Exercise goal. Scan the entries below. List each line with "sheet".

Detected change data.
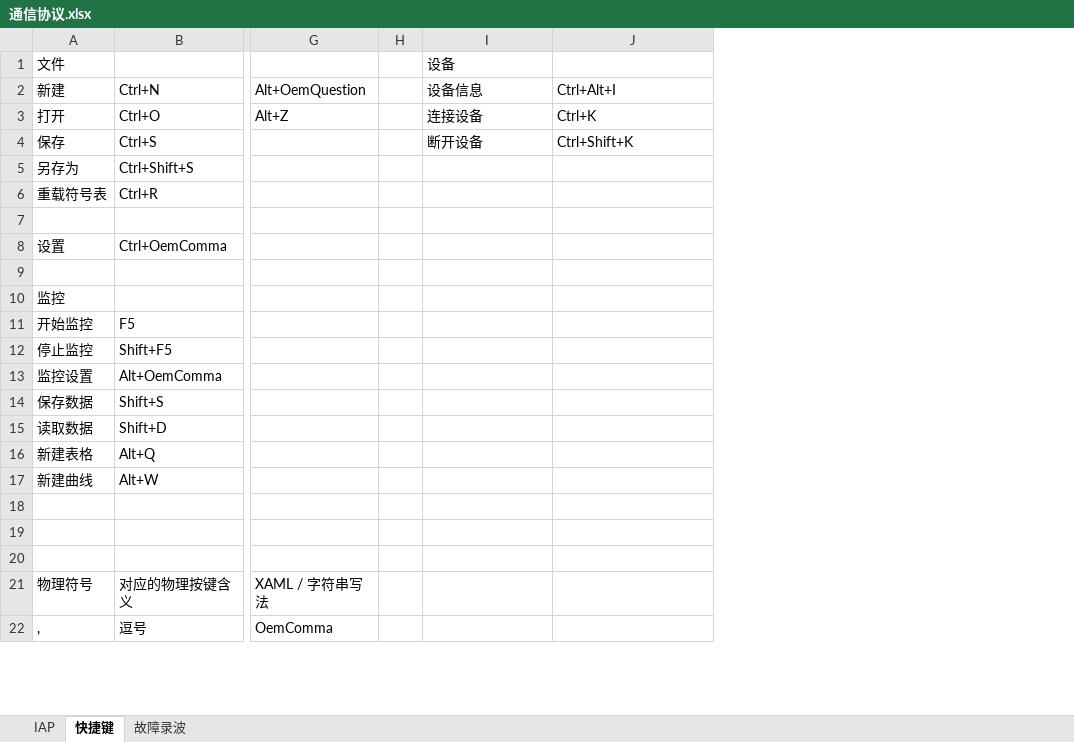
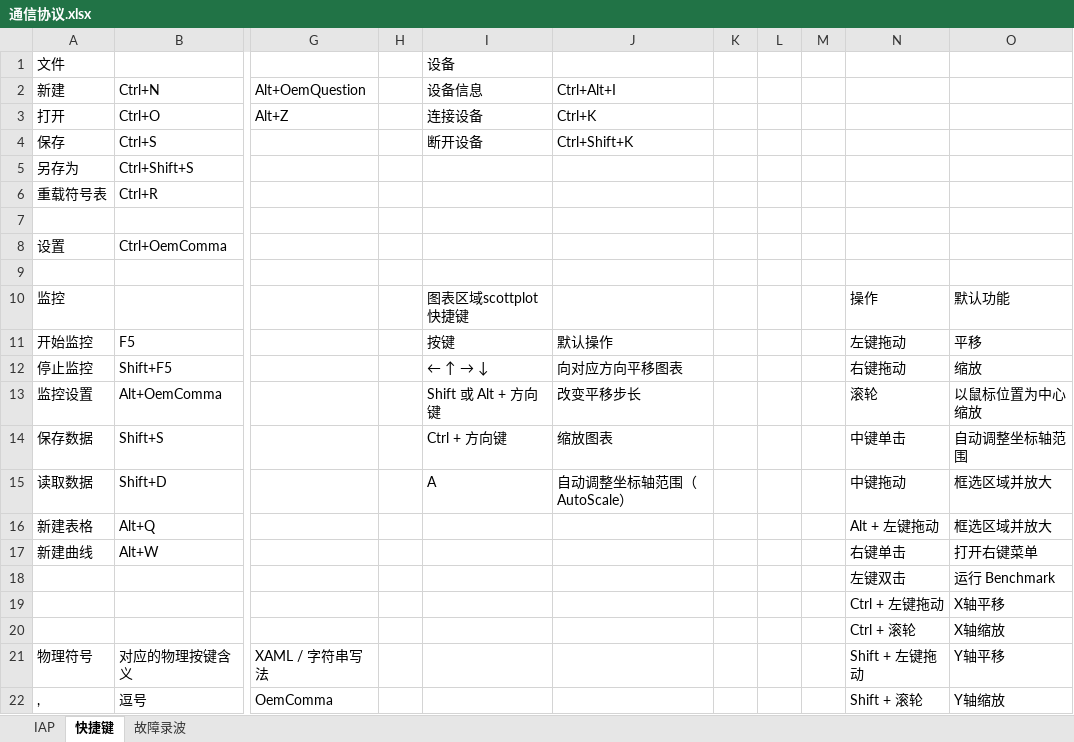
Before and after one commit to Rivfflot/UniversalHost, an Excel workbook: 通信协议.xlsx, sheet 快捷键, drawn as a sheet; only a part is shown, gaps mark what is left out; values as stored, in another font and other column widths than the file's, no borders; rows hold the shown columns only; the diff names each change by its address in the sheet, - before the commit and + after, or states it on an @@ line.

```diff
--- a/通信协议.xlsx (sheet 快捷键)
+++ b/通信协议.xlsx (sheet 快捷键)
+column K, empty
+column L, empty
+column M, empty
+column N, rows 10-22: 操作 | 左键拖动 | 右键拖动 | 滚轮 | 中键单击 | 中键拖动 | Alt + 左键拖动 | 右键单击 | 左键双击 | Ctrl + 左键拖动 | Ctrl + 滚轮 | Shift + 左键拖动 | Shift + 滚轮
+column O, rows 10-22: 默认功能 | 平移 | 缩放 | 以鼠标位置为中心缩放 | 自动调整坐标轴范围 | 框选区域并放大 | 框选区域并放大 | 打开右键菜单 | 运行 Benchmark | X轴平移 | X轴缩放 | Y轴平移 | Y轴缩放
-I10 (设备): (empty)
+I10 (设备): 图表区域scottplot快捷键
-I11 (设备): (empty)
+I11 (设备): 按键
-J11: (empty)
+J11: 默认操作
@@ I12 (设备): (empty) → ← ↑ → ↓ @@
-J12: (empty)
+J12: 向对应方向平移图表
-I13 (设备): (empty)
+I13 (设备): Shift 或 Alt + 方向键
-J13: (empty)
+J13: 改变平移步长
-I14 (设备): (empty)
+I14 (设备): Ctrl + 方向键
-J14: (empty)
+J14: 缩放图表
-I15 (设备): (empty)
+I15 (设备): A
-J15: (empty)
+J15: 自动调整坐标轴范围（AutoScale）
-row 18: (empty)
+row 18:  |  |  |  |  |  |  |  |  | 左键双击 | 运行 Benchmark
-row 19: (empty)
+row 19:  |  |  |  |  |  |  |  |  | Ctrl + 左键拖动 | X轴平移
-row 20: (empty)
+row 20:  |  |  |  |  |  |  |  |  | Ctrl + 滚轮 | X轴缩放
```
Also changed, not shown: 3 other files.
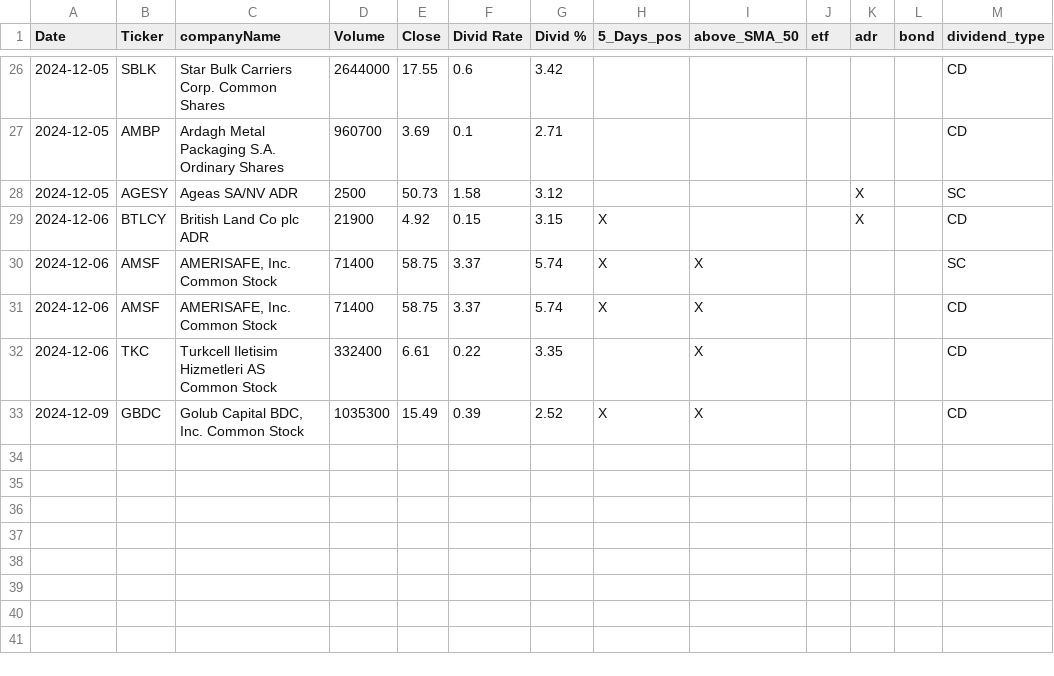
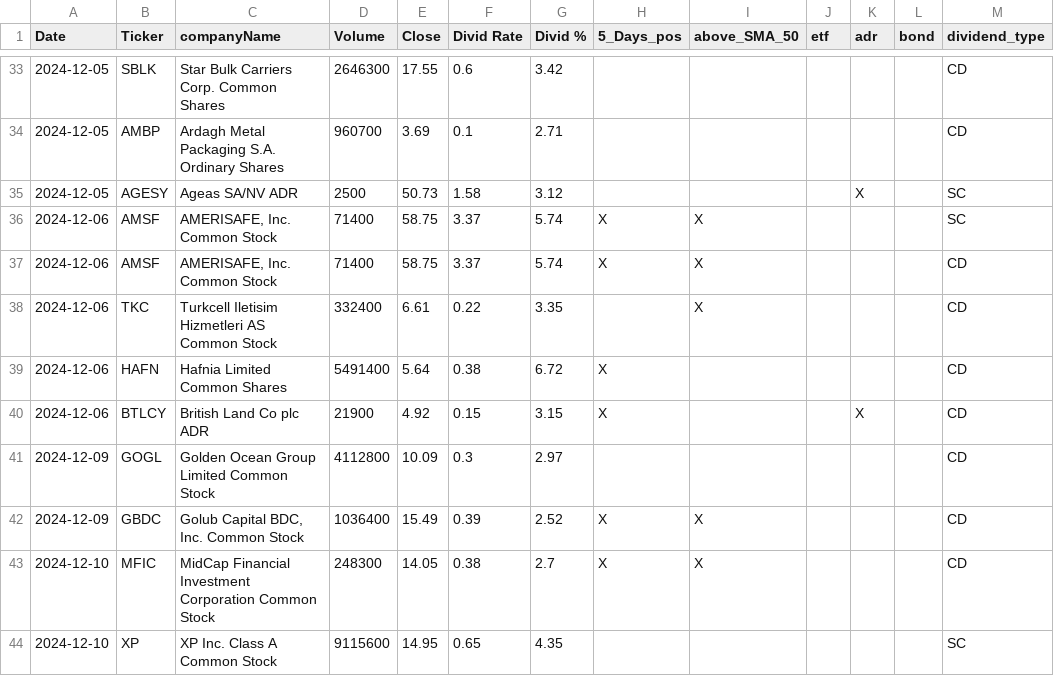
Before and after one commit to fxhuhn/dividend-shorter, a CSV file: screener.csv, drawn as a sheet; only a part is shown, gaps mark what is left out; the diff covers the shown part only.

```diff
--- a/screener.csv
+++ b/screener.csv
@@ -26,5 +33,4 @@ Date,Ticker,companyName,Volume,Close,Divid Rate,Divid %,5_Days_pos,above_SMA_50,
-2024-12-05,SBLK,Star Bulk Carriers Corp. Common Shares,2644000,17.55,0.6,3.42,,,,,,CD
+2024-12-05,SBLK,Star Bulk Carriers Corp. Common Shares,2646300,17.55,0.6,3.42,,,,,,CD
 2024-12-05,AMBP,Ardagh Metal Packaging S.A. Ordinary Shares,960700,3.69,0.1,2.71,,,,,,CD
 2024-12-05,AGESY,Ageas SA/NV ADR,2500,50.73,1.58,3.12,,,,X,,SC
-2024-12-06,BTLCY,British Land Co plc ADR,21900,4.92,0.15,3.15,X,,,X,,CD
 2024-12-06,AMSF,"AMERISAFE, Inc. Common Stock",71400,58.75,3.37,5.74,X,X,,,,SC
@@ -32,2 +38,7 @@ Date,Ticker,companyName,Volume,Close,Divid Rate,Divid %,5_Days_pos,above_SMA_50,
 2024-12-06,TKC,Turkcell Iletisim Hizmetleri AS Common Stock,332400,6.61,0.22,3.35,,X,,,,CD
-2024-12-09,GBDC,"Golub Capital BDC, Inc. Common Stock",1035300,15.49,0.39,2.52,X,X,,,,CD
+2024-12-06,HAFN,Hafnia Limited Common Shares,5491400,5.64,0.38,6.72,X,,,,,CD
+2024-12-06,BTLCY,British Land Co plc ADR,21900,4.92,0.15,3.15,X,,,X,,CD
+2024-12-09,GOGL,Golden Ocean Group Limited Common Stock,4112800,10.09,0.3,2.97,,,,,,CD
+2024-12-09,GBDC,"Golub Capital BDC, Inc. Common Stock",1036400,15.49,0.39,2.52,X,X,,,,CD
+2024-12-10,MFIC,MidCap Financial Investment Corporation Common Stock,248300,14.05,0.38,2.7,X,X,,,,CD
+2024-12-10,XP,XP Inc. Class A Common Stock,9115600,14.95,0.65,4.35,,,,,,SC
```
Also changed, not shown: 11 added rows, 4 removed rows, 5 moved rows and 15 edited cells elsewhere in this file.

Your response.
Before and after one commit to Rivfflot/UniversalHost, an Excel workbook: 通信协议.xlsx, sheet 快捷键, drawn as a sheet; only a part is shown, gaps mark what is left out; values as stored, in another font and other column widths than the file's, no borders; rows hold the shown columns only; the diff names each change by its address in the sheet, - before the commit and + after, or states it on an @@ line.
--- a/通信协议.xlsx (sheet 快捷键)
+++ b/通信协议.xlsx (sheet 快捷键)
Before and after one commit to fxhuhn/dividend-shorter, a CSV file: screener.csv, drawn as a sheet; only a part is shown, gaps mark what is left out; the diff covers the shown part only.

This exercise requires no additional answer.